War in Afghanistan sues Marvel for copyright infringement over 'Infinity War' film

KABUL — Comic giant Marvel has found itself embroiled in a messy copyright battle with the War in Afghanistan after calling its latest Avengers movie "Infinity War," Duffel Blog has learned.

"We take great umbrage at the lack of consideration on the part of Marvel," the War said in a statement. "Everyone knows that there is only one war that is going to go on forever, and we are it."

As the War in Afghanistan reached its 16th birthday and extended its lead as the longest war in U.S. history, it has become very particular about the way it is treated in public discourse.

This year, after obtaining its drivers' license, the war made several remarks about how the first Anglo-Afghanistan war "couldn't protect it forever" and "didn't understand [it] at all." Now it seems that the War in Afghanistan is trying to make sure it has carved out a place in history as a long, bloody, endless conflict.

The primary concern with Marvel's title, according to the war in Afghanistan, is brand confusion.

"We have enough trouble getting people to remember things like where Afghanistan is on a map, if the Taliban does or does not exist anymore and if killing any of them will help, or if the rug came from the country or vice versa. We don't need people thinking that there's some guy named Thanos who looks like a California Raisin hanging out in our country and trying to smash mountains," it said.

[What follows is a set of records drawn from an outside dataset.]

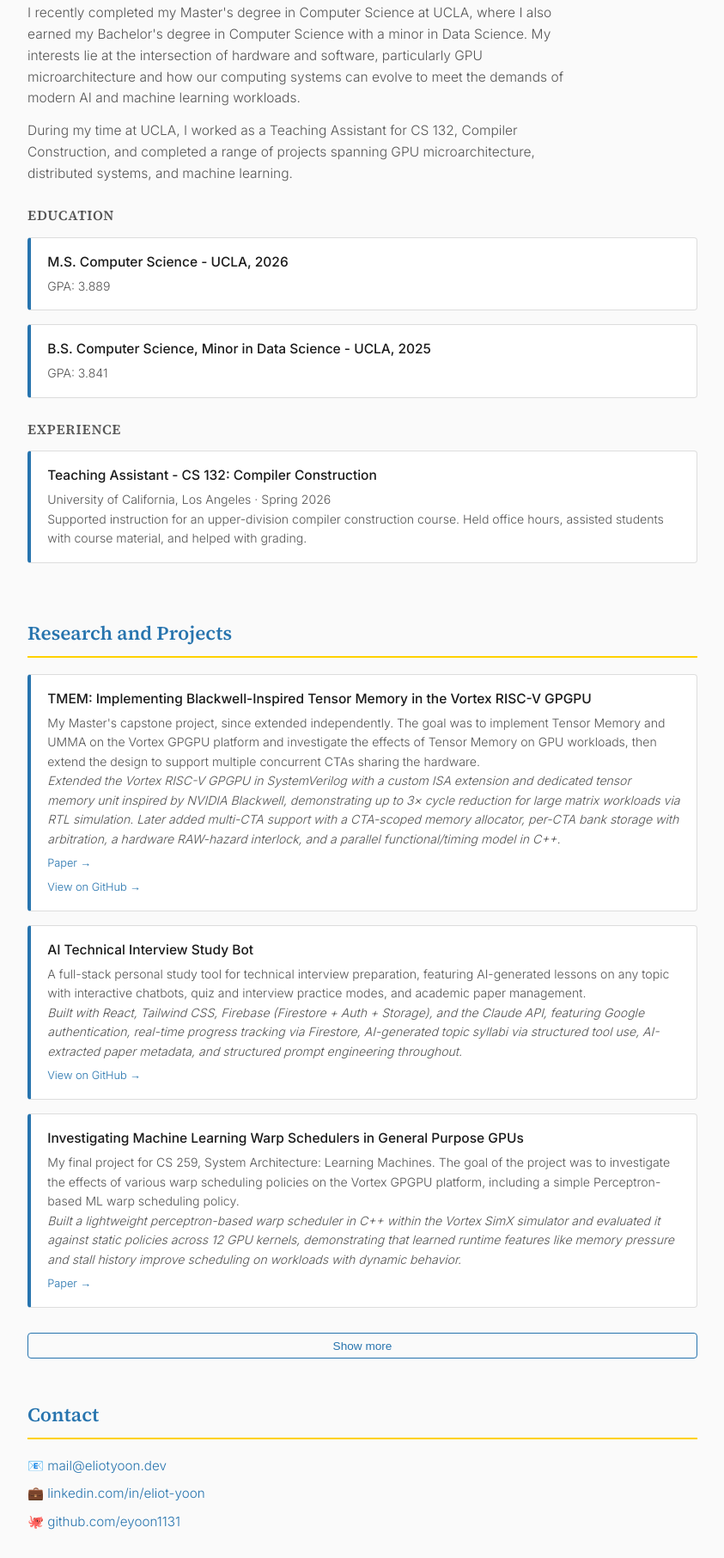
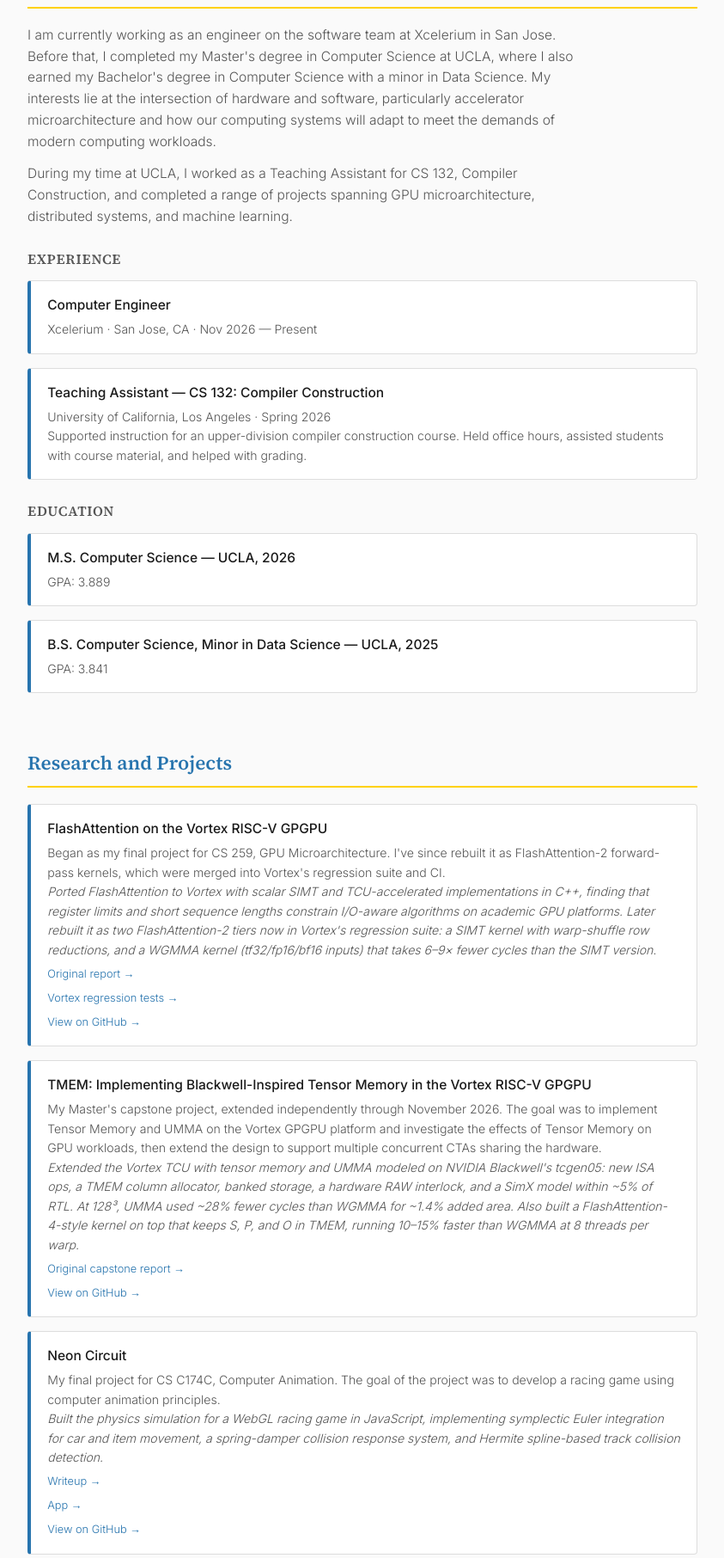
Before and after one commit to eyoon1131/www, a plain HTML site: page index.html in a window 1280 px wide. Shown: the part 374-2186 px from the top of the page at 86% size, without its empty margins (218-1061 px from the left). Drawn offline with Linux system fonts and the light colour scheme.

Commit message:
Add Xcelerium role, update Vortex projects, reorder projects

```diff
--- a/index.html
+++ b/index.html
@@ -180,7 +180,7 @@
 
   <div class="hero">
     <h1>Eliot Yoon</h1>
-    <p>M.S. Computer Science · UCLA · Class of 2026</p>
+    <p>Computer Engineer at Xcelerium · M.S. Computer Science, UCLA '26</p>
   </div>
 
   <main>
@@ -188,25 +188,33 @@
     <section id="about">
       <h2 class="section-title">About</h2>
       <div class="about-text">
-        <p>I recently completed my Master's degree in Computer Science at UCLA, where I also earned my Bachelor's degree in Computer Science with a minor in Data Science. My interests lie at the intersection of hardware and software, particularly GPU microarchitecture and how our computing systems can evolve to meet the demands of modern AI and machine learning workloads.</p>
+        <p>I am currently working as an engineer on the software team at Xcelerium in San Jose. Before that, I completed my Master's degree in Computer Science at UCLA, where I also earned my Bachelor's degree in Computer Science with a minor in Data Science. My interests lie at the intersection of hardware and software, particularly accelerator microarchitecture and how our computing systems will adapt to meet the demands of modern computing workloads.</p>
         <p>During my time at UCLA, I worked as a Teaching Assistant for CS 132, Compiler Construction, and completed a range of projects spanning GPU microarchitecture, distributed systems, and machine learning.</p>
+      </div>
+
+      <h3 class="subsection-title">Experience</h3>
+
+      <div class="exp-item">
+
+        <h3>Computer Engineer</h3>
+
+        <p>Xcelerium · San Jose, CA · Nov 2026 — Present</p>
+
+      </div>
+      <div class="exp-item">
+        <h3>Teaching Assistant — CS 132: Compiler Construction</h3>
+        <p>University of California, Los Angeles · Spring 2026</p>
+        <p>Supported instruction for an upper-division compiler construction course. Held office hours, assisted students with course material, and helped with grading.</p>
       </div>
 
       <h3 class="subsection-title">Education</h3>
       <div class="edu-item">
-        <h3>M.S. Computer Science - UCLA, 2026</h3>
+        <h3>M.S. Computer Science — UCLA, 2026</h3>
         <p>GPA: 3.889</p>
       </div>
       <div class="edu-item">
-        <h3>B.S. Computer Science, Minor in Data Science - UCLA, 2025</h3>
+        <h3>B.S. Computer Science, Minor in Data Science — UCLA, 2025</h3>
         <p>GPA: 3.841</p>
-      </div>
-
-      <h3 class="subsection-title">Experience</h3>
-      <div class="exp-item">
-        <h3>Teaching Assistant - CS 132: Compiler Construction</h3>
-        <p>University of California, Los Angeles · Spring 2026</p>
-        <p>Supported instruction for an upper-division compiler construction course. Held office hours, assisted students with course material, and helped with grading.</p>
       </div>
     </section>
 
@@ -215,12 +223,60 @@
       <div class="projects-list">
 
         <div class="project-item">
+          <h3>FlashAttention on the Vortex RISC-V GPGPU</h3>
+          <p>Began as my final project for CS 259, GPU Microarchitecture. I've since rebuilt it as FlashAttention-2 forward-pass kernels, which were merged into Vortex's regression suite and CI.</p>
+          <p class="project-highlight">Ported FlashAttention to Vortex with scalar SIMT and TCU-accelerated implementations in C++, finding that register limits and short sequence lengths constrain I/O-aware algorithms on academic GPU platforms. Later rebuilt it as two FlashAttention-2 tiers now in Vortex's regression suite: a SIMT kernel with warp-shuffle row reductions, and a WGMMA kernel (tf32/fp16/bf16 inputs) that takes 6–9× fewer cycles than the SIMT version.</p>
+          <a href="docs/cs259_gpu_report.pdf">Original report →</a>
+          <br>
+          <a href="https://github.com/vortexgpgpu/vortex/tree/master/tests/regression">Vortex regression tests →</a>
+          <br>
+          <a href="https://github.com/eyoon1131/vortex/tree/flash_attention">View on GitHub →</a>
+        </div>
+
+        <div class="project-item">
           <h3>TMEM: Implementing Blackwell-Inspired Tensor Memory in the Vortex RISC-V GPGPU</h3>
-          <p>My Master's capstone project, since extended independently. The goal was to implement Tensor Memory and UMMA on the Vortex GPGPU platform and investigate the effects of Tensor Memory on GPU workloads, then extend the design to support multiple concurrent CTAs sharing the hardware.</p>
-          <p class="project-highlight">Extended the Vortex RISC-V GPGPU in SystemVerilog with a custom ISA extension and dedicated tensor memory unit inspired by NVIDIA Blackwell, demonstrating up to 3× cycle reduction for large matrix workloads via RTL simulation. Later added multi-CTA support with a CTA-scoped memory allocator, per-CTA bank storage with arbitration, a hardware RAW-hazard interlock, and a parallel functional/timing model in C++.</p>
-          <a href="docs/capstone_report.pdf">Paper →</a>
+          <p>My Master's capstone project, extended independently through November 2026. The goal was to implement Tensor Memory and UMMA on the Vortex GPGPU platform and investigate the effects of Tensor Memory on GPU workloads, then extend the design to support multiple concurrent CTAs sharing the hardware.</p>
+          <p class="project-highlight">Extended the Vortex TCU with tensor memory and UMMA modeled on NVIDIA Blackwell's tcgen05: new ISA ops, a TMEM column allocator, banked storage, a hardware RAW interlock, and a SimX model within ~5% of RTL. At 128³, UMMA used ~28% fewer cycles than WGMMA for ~1.4% added area. Also built a FlashAttention-4-style kernel on top that keeps S, P, and O in TMEM, running 10–15% faster than WGMMA at 8 threads per warp.</p>
+          <a href="docs/capstone_report.pdf">Original capstone report →</a>
           <br>
           <a href="https://github.com/eyoon1131/vortex/tree/tensor_mem">View on GitHub →</a>
+        </div>
+
+        <div class="project-item">
+          <h3>Neon Circuit</h3>
+          <p>My final project for CS C174C, Computer Animation. The goal of the project was to develop a racing game using computer animation principles.</p>
+          <p class="project-highlight">Built the physics simulation for a WebGL racing game in JavaScript, implementing symplectic Euler integration for car and item movement, a spring-damper collision response system, and Hermite spline-based track collision detection.</p>
+          <a href="https://github.com/eyoon1131/Neon_Circuit/blob/master/REPORT.md">Writeup →</a>
+          <br>
+          <a href="Neon_Circuit/index.html">App →</a>
+          <br>
+          <a href="https://github.com/eyoon1131/Neon_Circuit">View on GitHub →</a>
+        </div>
+
+        <div class="project-item">
+          <h3>Investigating ROB Scaling in OOO Processors</h3>
+          <p>My final project for CS 251A, Advanced Computer Architecture. The goal of the project was to investigate the performance effects of increasing the ROB size in an OOO CPU and how a simplified Waiting Instruction Buffer could mitigate some of the issues that arise from arbitrarily increasing the ROB size.</p>
+          <p class="project-highlight">Modified the gem5 cycle-accurate simulator in C++ to implement both finite and infinite variants of a Waiting Instruction Buffer, demonstrating across SPEC 2017 benchmarks that ROB scaling alone fails to improve IPC due to issue queue bottlenecks.</p>
+          <a href="docs/cs251A_report.pdf">Report →</a>
+          <br>
+          <a href="https://github.com/SteveZ-Cal/gem5-cs251a-project">View on GitHub →</a>
+        </div>
+
+        <div class="project-item">
+          <h3>Lottery Scheduled Distributed Lock Services for Multi-Tenant Coordination</h3>
+          <p>My final project for CS 214, Big Data Systems. The goal of the project was to implement lottery scheduling in a mock distributed lock service in order to investigate the effects on fairness and performance.</p>
+          <p class="project-highlight">Implemented a real async TCP network backend for a distributed lock service simulator, validating that lottery scheduling achieves up to 0.98 SLO-throughput vs. 0.71 for FIFO under high load, while revealing that proportional access alone is insufficient for fairness in asymmetric workloads.</p>
+          <a href="docs/cs214_report.pdf">Report →</a>
+          <br>
+          <a href="https://github.com/RyanWang3/multi-tenant-lock-service-simulator">View on GitHub →</a>
+        </div>
+
+        <div class="project-item">
+          <h3>Investigating Machine Learning Warp Schedulers in General Purpose GPUs</h3>
+          <p>My final project for CS 259, System Architecture: Learning Machines. The goal of the project was to investigate the effects of various warp scheduling policies on the Vortex GPGPU platform, including a simple Perceptron-based ML warp scheduling policy.</p>
+          <p class="project-highlight">Built a lightweight perceptron-based warp scheduler in C++ within the Vortex SimX simulator and evaluated it against static policies across 12 GPU kernels, demonstrating that learned runtime features like memory pressure and stall history improve scheduling on workloads with dynamic behavior.</p>
+          <a href="docs/cs259_warp_report.pdf">Report →</a>
+          <br>
         </div>
 
         <div class="project-item">
@@ -231,45 +287,10 @@
         </div>
 
         <div class="project-item">
-          <h3>Investigating Machine Learning Warp Schedulers in General Purpose GPUs</h3>
-          <p>My final project for CS 259, System Architecture: Learning Machines. The goal of the project was to investigate the effects of various warp scheduling policies on the Vortex GPGPU platform, including a simple Perceptron-based ML warp scheduling policy.</p>
-          <p class="project-highlight">Built a lightweight perceptron-based warp scheduler in C++ within the Vortex SimX simulator and evaluated it against static policies across 12 GPU kernels, demonstrating that learned runtime features like memory pressure and stall history improve scheduling on workloads with dynamic behavior.</p>
-          <a href="docs/cs259_warp_report.pdf">Paper →</a>
-          <br>
-        </div>
-
-        <div class="project-item">
-          <h3>Flash Attention Implemented on the Vortex GPGPU Platform</h3>
-          <p>My final project for CS 259, GPU Microarchitecture. The goal of the project was to implement the FlashAttention algorithm on the Vortex GPGPU platform.</p>
-          <p class="project-highlight">Ported FlashAttention to the open-source Vortex RISC-V GPGPU with both a scalar SIMT and TCU-accelerated implementation in C++, revealing how register constraints and small sequence lengths limit I/O-aware algorithms on academic GPU platforms.</p>
-          <a href="docs/cs259_gpu_report.pdf">Paper →</a>
-          <br>
-          <a href="https://github.com/eyoon1131/vortex/tree/flash_attention">View on GitHub →</a>
-        </div>
-
-        <div class="project-item">
-          <h3>Investigating ROB Scaling in OOO Processors</h3>
-          <p>My final project for CS 251A, Advanced Computer Architecture. The goal of the project was to investigate the performance effects of increasing the ROB size in an OOO CPU and how a simplified Waiting Instruction Buffer could mitigate some of the issues that arise from arbitrarily increasing the ROB size.</p>
-          <p class="project-highlight">Modified the gem5 cycle-accurate simulator in C++ to implement both finite and infinite variants of a Waiting Instruction Buffer, demonstrating across SPEC 2017 benchmarks that ROB scaling alone fails to improve IPC due to issue queue bottlenecks.</p>
-          <a href="docs/cs251A_report.pdf">Paper →</a>
-          <br>
-          <a href="https://github.com/SteveZ-Cal/gem5-cs251a-project">View on GitHub →</a>
-        </div>
-
-        <div class="project-item">
-          <h3>Lottery Scheduled Distributed Lock Services for Multi-Tenant Coordination</h3>
-          <p>My final project for CS 214, Big Data Systems. The goal of the project was to implement lottery scheduling in a mock distributed lock service in order to investigate the effects on fairness and performance.</p>
-          <p class="project-highlight">Implemented a real async TCP network backend for a distributed lock service simulator, validating that lottery scheduling achieves up to 0.98 SLO-throughput vs. 0.71 for FIFO under high load, while revealing that proportional access alone is insufficient for fairness in asymmetric workloads.</p>
-          <a href="docs/cs214_report.pdf">Paper →</a>
-          <br>
-          <a href="https://github.com/RyanWang3/multi-tenant-lock-service-simulator">View on GitHub →</a>
-        </div>
-
-        <div class="project-item">
           <h3>AgentSociety Challenge: Building an Intelligent Recommendation Agent</h3>
           <p>My final project for CS 245, Big Data Analytics. The goal of the project was to participate in the AgentSociety Challenge by implementing a Yelp recommendation agent.</p>
           <p class="project-highlight">Designed and evaluated an LLM-based recommendation agent with task decomposition, prompt engineering, and ensemble voting on the AgentSociety Challenge benchmark, achieving 56.94% average hit rate, a 21% gain over baseline, by extracting semantic signals from Yelp review text.</p>
-          <a href="docs/cs245_report.pdf">Paper →</a>
+          <a href="docs/cs245_report.pdf">Report →</a>
           <br>
           <a href="https://github.com/eyoon1131/AgentSocietyChallenge">View on GitHub →</a>
         </div>
@@ -278,27 +299,16 @@
           <h3>Super Resolution</h3>
           <p>My final project for CS 163, Computer Vision. The goal of the project was to investigate the HAT model for image super resolution tasks.</p>
           <p class="project-highlight">Evaluated the HAT (Hybrid Attention Transformer) super-resolution model on novel real-world images including UCLA campus photos, setting up an end-to-end inference and evaluation pipeline in PyTorch/Colab and finding that ImageNet pretraining causes the model to reconstruct architectural scenes more accurately than human faces.</p>
-          <a href="https://ucladeepvision.github.io/CS163-Projects-2024Fall/2024/12/13/team24-super-resolution.html">Paper →</a>
+          <a href="https://ucladeepvision.github.io/CS163-Projects-2024Fall/2024/12/13/team24-super-resolution.html">Writeup →</a>
         </div>
 
         <div class="project-item">
           <h3>HTTP Web Server</h3>
           <p>My final project for CS 130, Software Engineering. The goal of the project was to build a custom web server with support for Markdown file rendering using clean architectural principles.</p>
           <p class="project-highlight">Designed and deployed a multithreaded HTTP web server in C++ featuring dynamic request routing, an in-memory CRUD API, and real-time Markdown rendering, with unit and integration tests via GoogleTest and cloud deployment on GCP.</p>
-          <a href="docs/cs130_report.pdf">Paper →</a>
+          <a href="docs/cs130_report.pdf">Report →</a>
           <br>
           <a href="https://github.com/TheUmairKhan/cpp-web-server">View on GitHub →</a>
-        </div>
-
-        <div class="project-item">
-          <h3>Neon Circuit</h3>
-          <p>My final project for CS C174C, Computer Animation. The goal of the project was to develop a racing game using computer animation principles.</p>
-          <p class="project-highlight">Built the physics simulation for a WebGL racing game in JavaScript, implementing symplectic Euler integration for car and item movement, a spring-damper collision response system, and Hermite spline-based track collision detection.</p>
-          <a href="https://github.com/eyoon1131/Neon_Circuit/blob/master/REPORT.md">Paper →</a>
-          <br>
-          <a href="Neon_Circuit/index.html">App →</a>
-          <br>
-          <a href="https://github.com/eyoon1131/Neon_Circuit">View on GitHub →</a>
         </div>
 
         <div class="project-item">
```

According to the United States Patent and Trademark Office, there are currently several applications in process for the War in Afghanistan, all filed by different entities within the United States government as well as Afghan natives. The titles potentially under trademark range from "Infinity War" to "Allah of Duty: Infinite Warfare" and "This The War That Doesn't End, It Will Go On And On My Friend."